Received 31 May 2012; Accepted 17 June 2012

Academic Editor: Nan-Haw Chow

Copyright © 2012 Erica di Martino et al. This is an open access article distributed under the Creative Commons Attribution License, which permits unrestricted use, distribution, and reproduction in any medium, provided the original work is properly cited.

Abstract

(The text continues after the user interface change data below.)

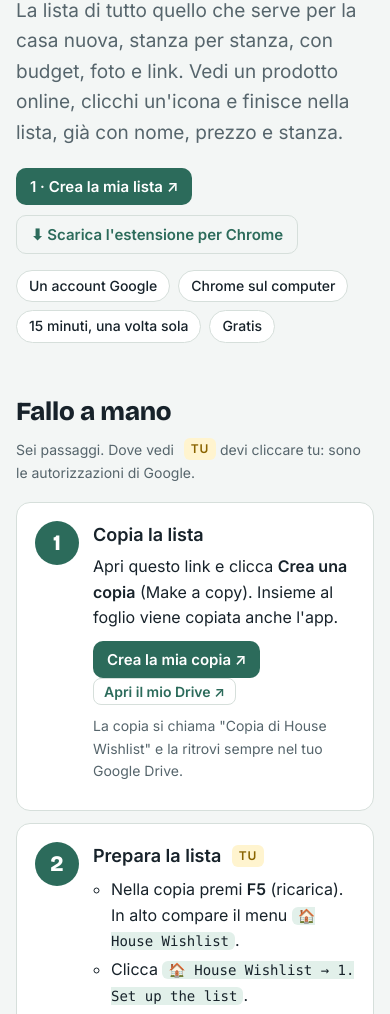
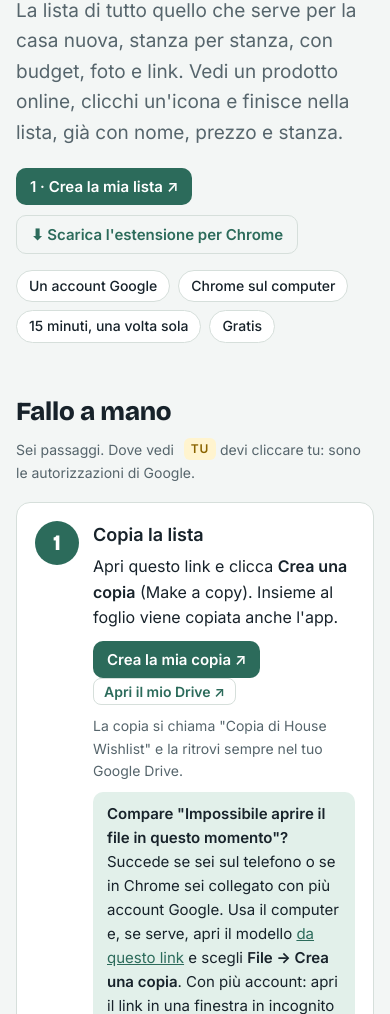
Before and after one commit to nickchinaski/house-wishlist, a browser extension: page docs/index.html in a window 390 px wide. Shown: the part 86-1100 px from the top of the page. Drawn offline with nearby package versions, Linux system fonts and the light colour scheme.

Commit message:
﻿Guide: phone warning and fallback when Google can't open the copy link
Co-Authored-By: Claude Opus 5.5 <noreply@anthropic.com>

```diff
--- a/docs/index.html
+++ b/docs/index.html
@@ -39,6 +39,7 @@ p { margin: 0 0 10px; }
 .steps li li { margin: 3px 0; }
 .btn { display: inline-flex; align-items: center; gap: 6px; background: var(--accent); color: var(--accent-ink); border: 0; border-radius: 10px; padding: 9px 14px; font: 600 15px var(--body); text-decoration: none; cursor: pointer; }
 .btn.ghost { background: transparent; color: var(--accent); border: 1px solid var(--line); }
+.mobile-warn { background: var(--warn-bg); color: var(--warn); border-radius: 12px; padding: 12px 14px; margin: 0 0 14px; font-size: 15px; }
 .btn.sm { padding: 4px 10px; font-size: 14px; border-radius: 8px; vertical-align: 1px; }
 .hero-actions { display: flex; flex-wrap: wrap; gap: 10px; margin: 0 0 16px; }
 .toast { position: fixed; left: 50%; transform: translateX(-50%); bottom: calc(16px + env(safe-area-inset-bottom, 0px)); background: var(--ink); color: var(--bg); padding: 8px 14px; border-radius: 8px; font-weight: 600; font-size: 14px; }
@@ -62,6 +63,7 @@ a { color: var(--accent); }
 <div class="wrap">
   <h1>🏠 House Wishlist</h1>
   <p class="lead">La lista di tutto quello che serve per la casa nuova, stanza per stanza, con budget, foto e link. Vedi un prodotto online, clicchi un'icona e finisce nella lista, già con nome, prezzo e stanza.</p>
+  <div class="mobile-warn" id="mobileWarn" hidden>📱 <b>Sei sul telefono.</b> Questa configurazione si fa dal <b>computer</b>, con Chrome: dal telefono Google non riesce a copiare il foglio e mostra "Impossibile aprire il file". Mandati questo link e aprilo dal PC.</div>
   <div class="hero-actions">
     <a class="btn" href="https://docs.google.com/spreadsheets/d/1nNgXQRwBtEuTrC0G84SEBZ5U2WfVK6_cUf2_ficSf08/copy" target="_blank" rel="noopener">1 · Crea la mia lista ↗</a>
     <a class="btn ghost" href="https://drive.google.com/uc?export=download&amp;id=1M59XeUV0NgWn7CxW5uH9lDWO0PFTS8j6" target="_blank" rel="noopener">⬇ Scarica l'estensione per Chrome</a>
@@ -81,6 +83,7 @@ a { color: var(--accent); }
       <p>Apri questo link e clicca <b>Crea una copia</b> (Make a copy). Insieme al foglio viene copiata anche l'app.</p>
       <p><a class="btn" href="https://docs.google.com/spreadsheets/d/1nNgXQRwBtEuTrC0G84SEBZ5U2WfVK6_cUf2_ficSf08/copy" target="_blank" rel="noopener">Crea la mia copia ↗</a> <a class="btn sm ghost" href="https://drive.google.com/drive/my-drive" target="_blank" rel="noopener">Apri il mio Drive ↗</a></p>
       <p class="small">La copia si chiama "Copia di House Wishlist" e la ritrovi sempre nel tuo Google Drive.</p>
+      <p class="note"><b>Compare "Impossibile aprire il file in questo momento"?</b> Succede se sei sul telefono o se in Chrome sei collegato con più account Google. Usa il computer e, se serve, apri il modello <a href="https://docs.google.com/spreadsheets/d/1nNgXQRwBtEuTrC0G84SEBZ5U2WfVK6_cUf2_ficSf08/edit?usp=sharing" target="_blank" rel="noopener">da questo link</a> e scegli <b>File → Crea una copia</b>. Con più account: apri il link in una finestra in incognito e accedi solo con il tuo account personale.</p>
     </div></li>
     <li><div>
       <h3>Prepara la lista <span class="who">tu</span></h3>
@@ -159,6 +162,8 @@ Regole: non inserire tu password, chiavi API o dati di pagamento; non cambiare i
 
 <div class="toast" id="toast" hidden></div>
 <script>
+// Phones can't copy the Google Sheet or install Chrome extensions: say so up front.
+if (/Android|iPhone|iPad|iPod|Mobile/i.test(navigator.userAgent)) document.getElementById("mobileWarn").hidden = false;
 // Small copy buttons (for addresses a web page can't open directly, like chrome://extensions).
 document.addEventListener("click", async e => {
   const b = e.target.closest("[data-copy]"); if (!b) return;
```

Fibroblast growth factors (FGFs) orchestrate a variety of cellular functions by binding to their transmembrane tyrosine-kinase receptors (FGFRs) and activating downstream signalling pathways, including RAS/MAPK, PLCγ1, PI3K, and STATs. In the last ten years, it has become clear that FGF signalling is altered in a high proportion of bladder tumours. Activating mutations and/or overexpression of FGFR3 are common in urothelial tumours with low malignant potential and low-stage and -grade urothelial carcinomas (UCs) and are associated with a lower risk of progression and better survival in some subgroups. FGFR1 is not mutated in UC, but overexpression is frequent in all grades and stages and recent data indicate a role in urothelial epithelial-mesenchymal transition. In vitro and in vivo studies have shown that FGFR inhibition has cytotoxic and/or cytostatic effects in FGFR-dependent bladder cancer cells and FGFR-targeted agents are currently being investigated in clinical studies for the treatment of UC. Urine-based tests detecting common FGFR3 mutations are also under development for surveillance of low-grade and -stage tumours and for general population screening. Overall, FGFRs hold promise as therapeutic targets, diagnostic and prognostic markers, and screening tools for early detection and clinical management of UC.